Start of Block

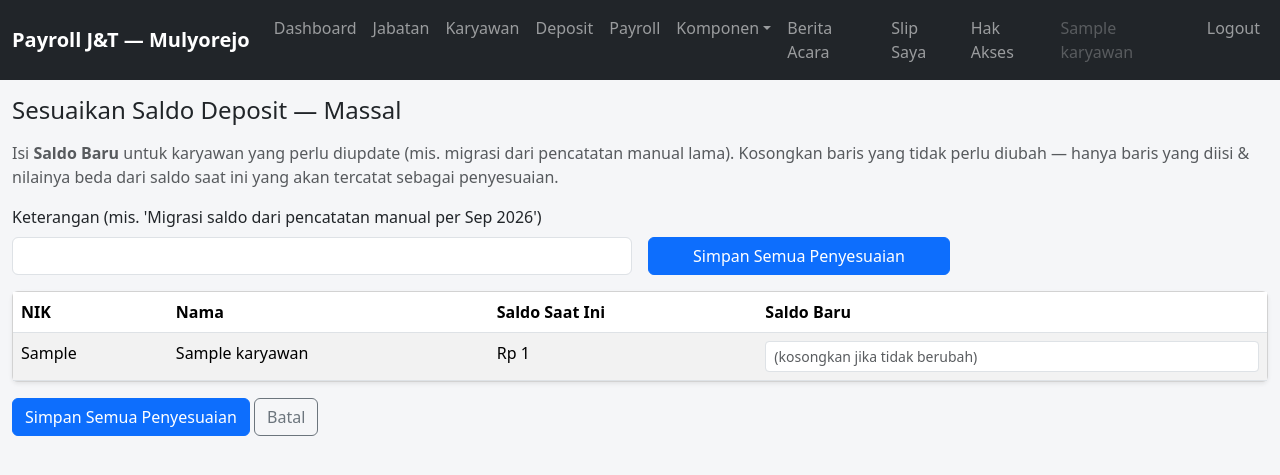
After one commit to davidgiibox-bit/payroll-jnt-mulyorejo, a Flask app: page /master/deposit/sesuaikan-massal in a window 1280 px wide. The commit adds this page. Shown: the top 475 px of the page. Run offline with Flask 3, Linux system fonts and the light colour scheme; a user stored in the database is signed in; tables that the repository leaves empty hold one stand-in row (values such as "Sample post").

Commit message:
Tambah Sesuaikan Saldo Deposit Massal + hapus riwayat transaksi terakhir
Fitur "Sesuaikan Saldo Massal" (menu Deposit): 1 halaman list semua
karyawan, isi Saldo Baru masing-masing, submit sekali untuk semua --
sama polanya dengan Kenaikan Tunjangan Massal. Baris yang dikosongkan
atau nilainya sama dengan saldo saat ini dilewati, tidak menghasilkan
entri riwayat kosong.

Fitur hapus riwayat: tombol Hapus hanya muncul di baris TERAKHIR
(paling baru) tiap karyawan di halaman detail deposit -- baris di
tengah riwayat sengaja tidak bisa dihapus supaya saldo_terkumpul tetap
konsisten dengan sisa riwayatnya. Level akses Approve.

Co-Authored-By: Claude Sonnet 5 <noreply@anthropic.com>

```diff
--- a/app/blueprints/master_deposit/forms.py
+++ b/app/blueprints/master_deposit/forms.py
@@ -20,3 +20,11 @@ class SesuaikanSaldoForm(FlaskForm):
         validators=[DataRequired()],
     )
     submit = SubmitField("Simpan Penyesuaian")
+
+
+class SesuaikanSaldoMassalForm(FlaskForm):
+    keterangan = StringField(
+        "Keterangan (mis. 'Migrasi saldo dari pencatatan manual per Sep 2026')",
+        validators=[DataRequired()],
+    )
+    submit = SubmitField("Simpan Semua Penyesuaian")
--- a/app/blueprints/master_deposit/routes.py
+++ b/app/blueprints/master_deposit/routes.py
@@ -1,13 +1,17 @@
-from flask import render_template, redirect, url_for, flash
+from flask import render_template, redirect, url_for, flash, request
 from flask_login import login_required
 
 from app.extensions import db
-from app.models import PengaturanDeposit, DepositSaldo, Karyawan
+from app.models import PengaturanDeposit, DepositSaldo, Karyawan, DepositTransaksi
 from app.utils.akses import butuh_akses
-from app.models.akses import LEVEL_LIHAT, LEVEL_EDIT
+from app.models.akses import LEVEL_LIHAT, LEVEL_EDIT, LEVEL_APPROVE
 from app.blueprints.master_deposit import master_deposit_bp
-from app.blueprints.master_deposit.forms import PengaturanDepositForm, SesuaikanSaldoForm
-from app.services.deposit_service import sesuaikan_saldo_deposit
+from app.blueprints.master_deposit.forms import PengaturanDepositForm, SesuaikanSaldoForm, SesuaikanSaldoMassalForm
+from app.services.deposit_service import (
+    sesuaikan_saldo_deposit,
+    terapkan_sesuaikan_saldo_massal,
+    hapus_transaksi_deposit,
+)
 
 KODE_MENU = "master_deposit"
 
@@ -51,6 +55,51 @@ def sesuaikan(karyawan_id):
     return redirect(url_for("master_deposit.detail", karyawan_id=karyawan.id))
 
 
+@master_deposit_bp.route("/sesuaikan-massal", methods=["GET", "POST"])
+@login_required
+@butuh_akses(KODE_MENU, LEVEL_EDIT)
+def sesuaikan_massal():
+    form = SesuaikanSaldoMassalForm()
+    daftar_saldo = DepositSaldo.query.join(Karyawan).order_by(Karyawan.nama).all()
+
+    if form.validate_on_submit():
+        perubahan = {}
+        for saldo in daftar_saldo:
+            nilai = request.form.get(f"saldo_{saldo.id}", "").strip()
+            if not nilai:
+                continue
+            try:
+                nominal = float(nilai.replace(",", "."))
+            except ValueError:
+                continue
+            if nominal < 0:
+                continue
+            perubahan[saldo] = nominal
+
+        if not perubahan:
+            flash("Tidak ada saldo yang diubah.", "warning")
+        else:
+            jumlah = terapkan_sesuaikan_saldo_massal(perubahan, form.keterangan.data.strip())
+            flash(f"Saldo deposit {jumlah} karyawan berhasil disesuaikan.", "success")
+            return redirect(url_for("master_deposit.index"))
+
+    return render_template("master_deposit/sesuaikan_massal.html", form=form, daftar_saldo=daftar_saldo)
+
+
+@master_deposit_bp.route("/<int:karyawan_id>/transaksi/<int:transaksi_id>/hapus", methods=["POST"])
+@login_required
+@butuh_akses(KODE_MENU, LEVEL_APPROVE)
+def hapus_transaksi(karyawan_id, transaksi_id):
+    karyawan = Karyawan.query.get_or_404(karyawan_id)
+    transaksi = DepositTransaksi.query.get_or_404(transaksi_id)
+    try:
+        hapus_transaksi_deposit(transaksi)
+        flash("Riwayat transaksi berhasil dihapus & saldo disesuaikan kembali.", "success")
+    except ValueError as e:
+        flash(str(e), "danger")
+    return redirect(url_for("master_deposit.detail", karyawan_id=karyawan.id))
+
+
 @master_deposit_bp.route("/pengaturan", methods=["GET", "POST"])
 @login_required
 @butuh_akses(KODE_MENU, LEVEL_EDIT)
--- a/app/templates/master_deposit/index.html
+++ b/app/templates/master_deposit/index.html
@@ -6,6 +6,7 @@
   <div>
     <span class="text-muted me-2">Default potongan bulanan: Rp {{ "{:,.0f}".format(pengaturan.default_potongan_bulanan).replace(",", ".") }}</span>
     {% if level_akses_user('master_deposit') in ['edit', 'approve'] %}
+    <a href="{{ url_for('master_deposit.sesuaikan_massal') }}" class="btn btn-sm btn-outline-secondary">Sesuaikan Saldo Massal</a>
     <a href="{{ url_for('master_deposit.pengaturan') }}" class="btn btn-sm btn-outline-secondary">Ubah Pengaturan</a>
     {% endif %}
   </div>
--- /dev/null
+++ b/app/templates/master_deposit/sesuaikan_massal.html
@@ -0,0 +1,57 @@
+{% extends "base.html" %}
+{% block title %}Sesuaikan Saldo Deposit Massal{% endblock %}
+{% block content %}
+<h4 class="mb-3">Sesuaikan Saldo Deposit — Massal</h4>
+<p class="text-muted">Isi <strong>Saldo Baru</strong> untuk karyawan yang perlu diupdate (mis. migrasi dari pencatatan manual lama). Kosongkan baris yang tidak perlu diubah — hanya baris yang diisi & nilainya beda dari saldo saat ini yang akan tercatat sebagai penyesuaian.</p>
+
+{% if form.errors %}
+<div class="alert alert-danger">
+  <ul class="mb-0">
+    {% for field_name, error_list in form.errors.items() %}
+      {% for error in error_list %}
+      <li>{{ form[field_name].label.text }}: {{ error }}</li>
+      {% endfor %}
+    {% endfor %}
+  </ul>
+</div>
+{% endif %}
+
+<form method="POST">
+  {{ form.hidden_tag() }}
+  <div class="row g-3 align-items-end mb-3">
+    <div class="col-12 col-md-6">
+      {{ form.keterangan.label(class="form-label") }}
+      {{ form.keterangan(class="form-control") }}
+    </div>
+    <div class="col-12 col-md-3">
+      {{ form.submit(class="btn btn-primary w-100") }}
+    </div>
+  </div>
+
+  <div class="card shadow-sm">
+    <div class="table-responsive">
+      <table class="table table-striped mb-0">
+        <thead>
+          <tr><th>NIK</th><th>Nama</th><th>Saldo Saat Ini</th><th style="min-width:160px;">Saldo Baru</th></tr>
+        </thead>
+        <tbody>
+          {% for saldo in daftar_saldo %}
+          <tr>
+            <td>{{ saldo.karyawan.nik_karyawan }}</td>
+            <td>{{ saldo.karyawan.nama }}</td>
+            <td>Rp {{ "{:,.0f}".format(saldo.saldo_terkumpul).replace(",", ".") }}</td>
+            <td><input type="number" step="any" min="0" class="form-control form-control-sm" name="saldo_{{ saldo.id }}" placeholder="(kosongkan jika tidak berubah)"></td>
+          </tr>
+          {% else %}
+          <tr><td colspan="4" class="text-center text-muted py-4">Belum ada data deposit.</td></tr>
+          {% endfor %}
+        </tbody>
+      </table>
+    </div>
+  </div>
+  {% if daftar_saldo %}
+  <button type="submit" class="btn btn-primary mt-3">Simpan Semua Penyesuaian</button>
+  <a href="{{ url_for('master_deposit.index') }}" class="btn btn-outline-secondary mt-3">Batal</a>
+  {% endif %}
+</form>
+{% endblock %}
```
Also changed, not shown: app/services/deposit_service.py (+34 -3 lines), app/templates/master_deposit/detail.html (+10 -2 lines).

End of Block

What is expected: Copy each line holding the word "redirect" from the listing above.

Answer area:
-from flask import render_template, redirect, url_for, flash
+from flask import render_template, redirect, url_for, flash, request
     return redirect(url_for("master_deposit.detail", karyawan_id=karyawan.id))
+            return redirect(url_for("master_deposit.index"))
+    return redirect(url_for("master_deposit.detail", karyawan_id=karyawan.id))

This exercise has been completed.